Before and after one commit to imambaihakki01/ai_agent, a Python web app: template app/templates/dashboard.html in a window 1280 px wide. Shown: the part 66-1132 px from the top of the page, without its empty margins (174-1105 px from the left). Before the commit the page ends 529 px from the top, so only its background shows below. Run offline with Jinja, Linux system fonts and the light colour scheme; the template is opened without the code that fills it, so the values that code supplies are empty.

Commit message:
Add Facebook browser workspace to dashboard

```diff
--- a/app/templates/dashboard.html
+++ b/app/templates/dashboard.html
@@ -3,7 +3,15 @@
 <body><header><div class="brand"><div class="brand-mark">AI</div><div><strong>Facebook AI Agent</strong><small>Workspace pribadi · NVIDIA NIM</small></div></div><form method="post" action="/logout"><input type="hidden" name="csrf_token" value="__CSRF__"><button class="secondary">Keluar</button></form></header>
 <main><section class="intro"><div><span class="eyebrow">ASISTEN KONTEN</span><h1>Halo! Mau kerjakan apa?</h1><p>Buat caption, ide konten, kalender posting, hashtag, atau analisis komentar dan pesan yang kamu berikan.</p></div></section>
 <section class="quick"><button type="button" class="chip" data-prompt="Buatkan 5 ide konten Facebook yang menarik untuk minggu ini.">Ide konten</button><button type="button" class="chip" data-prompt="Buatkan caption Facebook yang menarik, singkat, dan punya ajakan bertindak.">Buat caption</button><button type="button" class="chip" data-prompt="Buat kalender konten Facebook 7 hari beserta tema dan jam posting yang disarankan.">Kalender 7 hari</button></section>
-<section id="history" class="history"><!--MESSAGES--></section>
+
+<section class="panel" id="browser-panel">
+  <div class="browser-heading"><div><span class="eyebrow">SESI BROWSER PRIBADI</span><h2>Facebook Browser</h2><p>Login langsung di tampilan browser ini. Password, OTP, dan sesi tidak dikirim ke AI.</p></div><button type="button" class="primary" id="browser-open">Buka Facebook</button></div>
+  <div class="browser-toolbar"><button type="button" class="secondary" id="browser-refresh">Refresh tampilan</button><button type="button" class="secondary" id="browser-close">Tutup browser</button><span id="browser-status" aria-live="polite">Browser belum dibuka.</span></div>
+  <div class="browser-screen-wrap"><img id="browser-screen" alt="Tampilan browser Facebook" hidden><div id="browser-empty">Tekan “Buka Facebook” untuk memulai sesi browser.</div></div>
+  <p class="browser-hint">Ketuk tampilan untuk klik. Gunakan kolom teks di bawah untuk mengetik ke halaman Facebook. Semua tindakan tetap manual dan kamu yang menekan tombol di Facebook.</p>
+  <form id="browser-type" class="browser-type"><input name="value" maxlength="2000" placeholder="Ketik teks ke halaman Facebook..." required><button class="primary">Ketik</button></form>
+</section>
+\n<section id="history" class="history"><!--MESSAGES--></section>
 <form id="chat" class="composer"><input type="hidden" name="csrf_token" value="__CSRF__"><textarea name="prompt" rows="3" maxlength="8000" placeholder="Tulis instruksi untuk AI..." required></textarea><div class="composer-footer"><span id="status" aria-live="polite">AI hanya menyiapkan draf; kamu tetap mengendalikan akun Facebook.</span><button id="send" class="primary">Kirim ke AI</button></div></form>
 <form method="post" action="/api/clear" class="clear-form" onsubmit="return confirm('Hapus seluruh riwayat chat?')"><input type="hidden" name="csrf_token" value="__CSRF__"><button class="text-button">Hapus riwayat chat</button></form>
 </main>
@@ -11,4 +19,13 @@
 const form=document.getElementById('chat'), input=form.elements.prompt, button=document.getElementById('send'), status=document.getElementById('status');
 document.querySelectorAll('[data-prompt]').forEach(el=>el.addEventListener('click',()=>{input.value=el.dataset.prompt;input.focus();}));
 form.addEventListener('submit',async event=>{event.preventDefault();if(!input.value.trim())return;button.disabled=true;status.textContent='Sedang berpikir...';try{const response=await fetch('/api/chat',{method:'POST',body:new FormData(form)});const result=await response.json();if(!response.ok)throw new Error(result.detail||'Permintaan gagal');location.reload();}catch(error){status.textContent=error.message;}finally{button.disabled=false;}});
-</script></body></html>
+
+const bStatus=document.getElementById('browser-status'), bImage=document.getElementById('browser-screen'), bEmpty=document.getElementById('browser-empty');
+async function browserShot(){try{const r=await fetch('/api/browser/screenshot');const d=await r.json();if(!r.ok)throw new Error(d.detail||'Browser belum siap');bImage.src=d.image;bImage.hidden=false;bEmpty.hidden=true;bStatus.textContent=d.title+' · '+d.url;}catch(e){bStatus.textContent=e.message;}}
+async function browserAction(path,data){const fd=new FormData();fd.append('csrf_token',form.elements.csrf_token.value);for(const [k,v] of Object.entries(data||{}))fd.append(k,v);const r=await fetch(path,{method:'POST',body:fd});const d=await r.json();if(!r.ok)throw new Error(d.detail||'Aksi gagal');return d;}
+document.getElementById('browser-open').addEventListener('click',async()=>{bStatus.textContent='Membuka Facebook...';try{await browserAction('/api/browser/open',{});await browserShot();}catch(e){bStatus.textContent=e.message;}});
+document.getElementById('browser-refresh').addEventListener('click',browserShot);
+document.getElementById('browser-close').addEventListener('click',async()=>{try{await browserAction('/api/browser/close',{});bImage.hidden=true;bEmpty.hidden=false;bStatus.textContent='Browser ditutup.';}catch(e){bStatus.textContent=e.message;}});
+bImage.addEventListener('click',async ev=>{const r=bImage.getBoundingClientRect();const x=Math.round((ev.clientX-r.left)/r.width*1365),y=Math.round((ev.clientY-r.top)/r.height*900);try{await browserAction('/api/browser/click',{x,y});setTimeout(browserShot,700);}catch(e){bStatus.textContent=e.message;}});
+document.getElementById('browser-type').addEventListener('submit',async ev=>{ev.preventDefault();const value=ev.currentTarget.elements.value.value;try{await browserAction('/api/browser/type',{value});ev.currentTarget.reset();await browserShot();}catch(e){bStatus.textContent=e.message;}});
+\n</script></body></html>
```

Aim of the task
The expected response reproduces all of the data precisely.

Result for this exercise
Before and after one commit to imambaihakki01/ai_agent, a Python web app: template app/templates/dashboard.html in a window 1280 px wide. Shown: the part 66-1132 px from the top of the page, without its empty margins (174-1105 px from the left). Before the commit the page ends 529 px from the top, so only its background shows below. Run offline with Jinja, Linux system fonts and the light colour scheme; the template is opened without the code that fills it, so the values that code supplies are empty.

Commit message:
Add Facebook browser workspace to dashboard

```diff
--- a/app/templates/dashboard.html
+++ b/app/templates/dashboard.html
@@ -3,7 +3,15 @@
 <body><header><div class="brand"><div class="brand-mark">AI</div><div><strong>Facebook AI Agent</strong><small>Workspace pribadi · NVIDIA NIM</small></div></div><form method="post" action="/logout"><input type="hidden" name="csrf_token" value="__CSRF__"><button class="secondary">Keluar</button></form></header>
 <main><section class="intro"><div><span class="eyebrow">ASISTEN KONTEN</span><h1>Halo! Mau kerjakan apa?</h1><p>Buat caption, ide konten, kalender posting, hashtag, atau analisis komentar dan pesan yang kamu berikan.</p></div></section>
 <section class="quick"><button type="button" class="chip" data-prompt="Buatkan 5 ide konten Facebook yang menarik untuk minggu ini.">Ide konten</button><button type="button" class="chip" data-prompt="Buatkan caption Facebook yang menarik, singkat, dan punya ajakan bertindak.">Buat caption</button><button type="button" class="chip" data-prompt="Buat kalender konten Facebook 7 hari beserta tema dan jam posting yang disarankan.">Kalender 7 hari</button></section>
-<section id="history" class="history"><!--MESSAGES--></section>
+
+<section class="panel" id="browser-panel">
+  <div class="browser-heading"><div><span class="eyebrow">SESI BROWSER PRIBADI</span><h2>Facebook Browser</h2><p>Login langsung di tampilan browser ini. Password, OTP, dan sesi tidak dikirim ke AI.</p></div><button type="button" class="primary" id="browser-open">Buka Facebook</button></div>
+  <div class="browser-toolbar"><button type="button" class="secondary" id="browser-refresh">Refresh tampilan</button><button type="button" class="secondary" id="browser-close">Tutup browser</button><span id="browser-status" aria-live="polite">Browser belum dibuka.</span></div>
+  <div class="browser-screen-wrap"><img id="browser-screen" alt="Tampilan browser Facebook" hidden><div id="browser-empty">Tekan “Buka Facebook” untuk memulai sesi browser.</div></div>
+  <p class="browser-hint">Ketuk tampilan untuk klik. Gunakan kolom teks di bawah untuk mengetik ke halaman Facebook. Semua tindakan tetap manual dan kamu yang menekan tombol di Facebook.</p>
+  <form id="browser-type" class="browser-type"><input name="value" maxlength="2000" placeholder="Ketik teks ke halaman Facebook..." required><button class="primary">Ketik</button></form>
+</section>
+\n<section id="history" class="history"><!--MESSAGES--></section>
 <form id="chat" class="composer"><input type="hidden" name="csrf_token" value="__CSRF__"><textarea name="prompt" rows="3" maxlength="8000" placeholder="Tulis instruksi untuk AI..." required></textarea><div class="composer-footer"><span id="status" aria-live="polite">AI hanya menyiapkan draf; kamu tetap mengendalikan akun Facebook.</span><button id="send" class="primary">Kirim ke AI</button></div></form>
 <form method="post" action="/api/clear" class="clear-form" onsubmit="return confirm('Hapus seluruh riwayat chat?')"><input type="hidden" name="csrf_token" value="__CSRF__"><button class="text-button">Hapus riwayat chat</button></form>
 </main>
@@ -11,4 +19,13 @@
 const form=document.getElementById('chat'), input=form.elements.prompt, button=document.getElementById('send'), status=document.getElementById('status');
 document.querySelectorAll('[data-prompt]').forEach(el=>el.addEventListener('click',()=>{input.value=el.dataset.prompt;input.focus();}));
 form.addEventListener('submit',async event=>{event.preventDefault();if(!input.value.trim())return;button.disabled=true;status.textContent='Sedang berpikir...';try{const response=await fetch('/api/chat',{method:'POST',body:new FormData(form)});const result=await response.json();if(!response.ok)throw new Error(result.detail||'Permintaan gagal');location.reload();}catch(error){status.textContent=error.message;}finally{button.disabled=false;}});
-</script></body></html>
+
+const bStatus=document.getElementById('browser-status'), bImage=document.getElementById('browser-screen'), bEmpty=document.getElementById('browser-empty');
+async function browserShot(){try{const r=await fetch('/api/browser/screenshot');const d=await r.json();if(!r.ok)throw new Error(d.detail||'Browser belum siap');bImage.src=d.image;bImage.hidden=false;bEmpty.hidden=true;bStatus.textContent=d.title+' · '+d.url;}catch(e){bStatus.textContent=e.message;}}
+async function browserAction(path,data){const fd=new FormData();fd.append('csrf_token',form.elements.csrf_token.value);for(const [k,v] of Object.entries(data||{}))fd.append(k,v);const r=await fetch(path,{method:'POST',body:fd});const d=await r.json();if(!r.ok)throw new Error(d.detail||'Aksi gagal');return d;}
+document.getElementById('browser-open').addEventListener('click',async()=>{bStatus.textContent='Membuka Facebook...';try{await browserAction('/api/browser/open',{});await browserShot();}catch(e){bStatus.textContent=e.message;}});
+document.getElementById('browser-refresh').addEventListener('click',browserShot);
+document.getElementById('browser-close').addEventListener('click',async()=>{try{await browserAction('/api/browser/close',{});bImage.hidden=true;bEmpty.hidden=false;bStatus.textContent='Browser ditutup.';}catch(e){bStatus.textContent=e.message;}});
+bImage.addEventListener('click',async ev=>{const r=bImage.getBoundingClientRect();const x=Math.round((ev.clientX-r.left)/r.width*1365),y=Math.round((ev.clientY-r.top)/r.height*900);try{await browserAction('/api/browser/click',{x,y});setTimeout(browserShot,700);}catch(e){bStatus.textContent=e.message;}});
+document.getElementById('browser-type').addEventListener('submit',async ev=>{ev.preventDefault();const value=ev.currentTarget.elements.value.value;try{await browserAction('/api/browser/type',{value});ev.currentTarget.reset();await browserShot();}catch(e){bStatus.textContent=e.message;}});
+\n</script></body></html>
```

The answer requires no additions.